I pay a fixed sum every month to the charity, which makes arrangements to take care of the basic needs of elderly people, such as food, medicine, clothing and housing.
Adopt an Old helps these people to live with dignity. Sometimes I give a little more if they require medical expenses such as a cataract operation. For as little as $25 one can take care of an old person in India. During the times I visit them, I often wear the same attire as they do, and live just the way they do and eat exactly the same food they eat.
One of my dreams is to travel to Lhasa in Tibet. Marco Polo travelled the Silk Route and I would like to do something similar, travel to Lhasa, visit all the countries on the way, go to the Great Wall of China, and see the places I have yet to travel to.
I love golf and want to improve my drive and play more matches. I want to simplify my life, do Tai Chi, eat simple food and modify my life so I require less and less to subsist.
Professionally speaking, in the future we could have hotels for bachelors, only for women, or for athletes. We could live like Tarzan or Batman. Perhaps there could soon be hotels, which are a combination of hotel and hospital where people can recuperate after an operation.
Apart from managing hotels, I also take time out from my schedule to offer a helping hand to people, particularly kids, in need.
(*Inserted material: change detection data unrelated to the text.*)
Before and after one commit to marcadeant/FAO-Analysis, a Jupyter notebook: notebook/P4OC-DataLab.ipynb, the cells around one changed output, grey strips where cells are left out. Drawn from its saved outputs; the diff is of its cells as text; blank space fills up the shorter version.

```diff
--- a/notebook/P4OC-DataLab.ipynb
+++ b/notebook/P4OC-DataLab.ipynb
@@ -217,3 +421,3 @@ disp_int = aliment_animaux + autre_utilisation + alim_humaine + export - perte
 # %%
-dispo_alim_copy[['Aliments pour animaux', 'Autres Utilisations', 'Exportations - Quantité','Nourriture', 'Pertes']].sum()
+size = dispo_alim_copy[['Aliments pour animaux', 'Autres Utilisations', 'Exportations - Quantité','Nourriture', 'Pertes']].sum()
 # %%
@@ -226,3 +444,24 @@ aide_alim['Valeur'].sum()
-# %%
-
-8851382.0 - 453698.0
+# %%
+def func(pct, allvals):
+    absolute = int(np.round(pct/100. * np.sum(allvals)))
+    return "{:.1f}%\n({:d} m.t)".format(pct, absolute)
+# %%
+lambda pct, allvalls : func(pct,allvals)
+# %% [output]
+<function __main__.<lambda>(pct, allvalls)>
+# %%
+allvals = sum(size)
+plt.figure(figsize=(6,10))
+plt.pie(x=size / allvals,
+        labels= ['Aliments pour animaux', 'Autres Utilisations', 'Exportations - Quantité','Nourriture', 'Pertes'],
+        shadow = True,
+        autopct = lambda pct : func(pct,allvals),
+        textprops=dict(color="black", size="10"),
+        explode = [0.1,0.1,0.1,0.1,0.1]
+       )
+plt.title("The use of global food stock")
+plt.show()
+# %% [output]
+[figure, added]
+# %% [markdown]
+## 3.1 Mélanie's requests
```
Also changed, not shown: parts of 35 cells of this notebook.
There is nothing more gratifying than seeing a smile on a child’s face.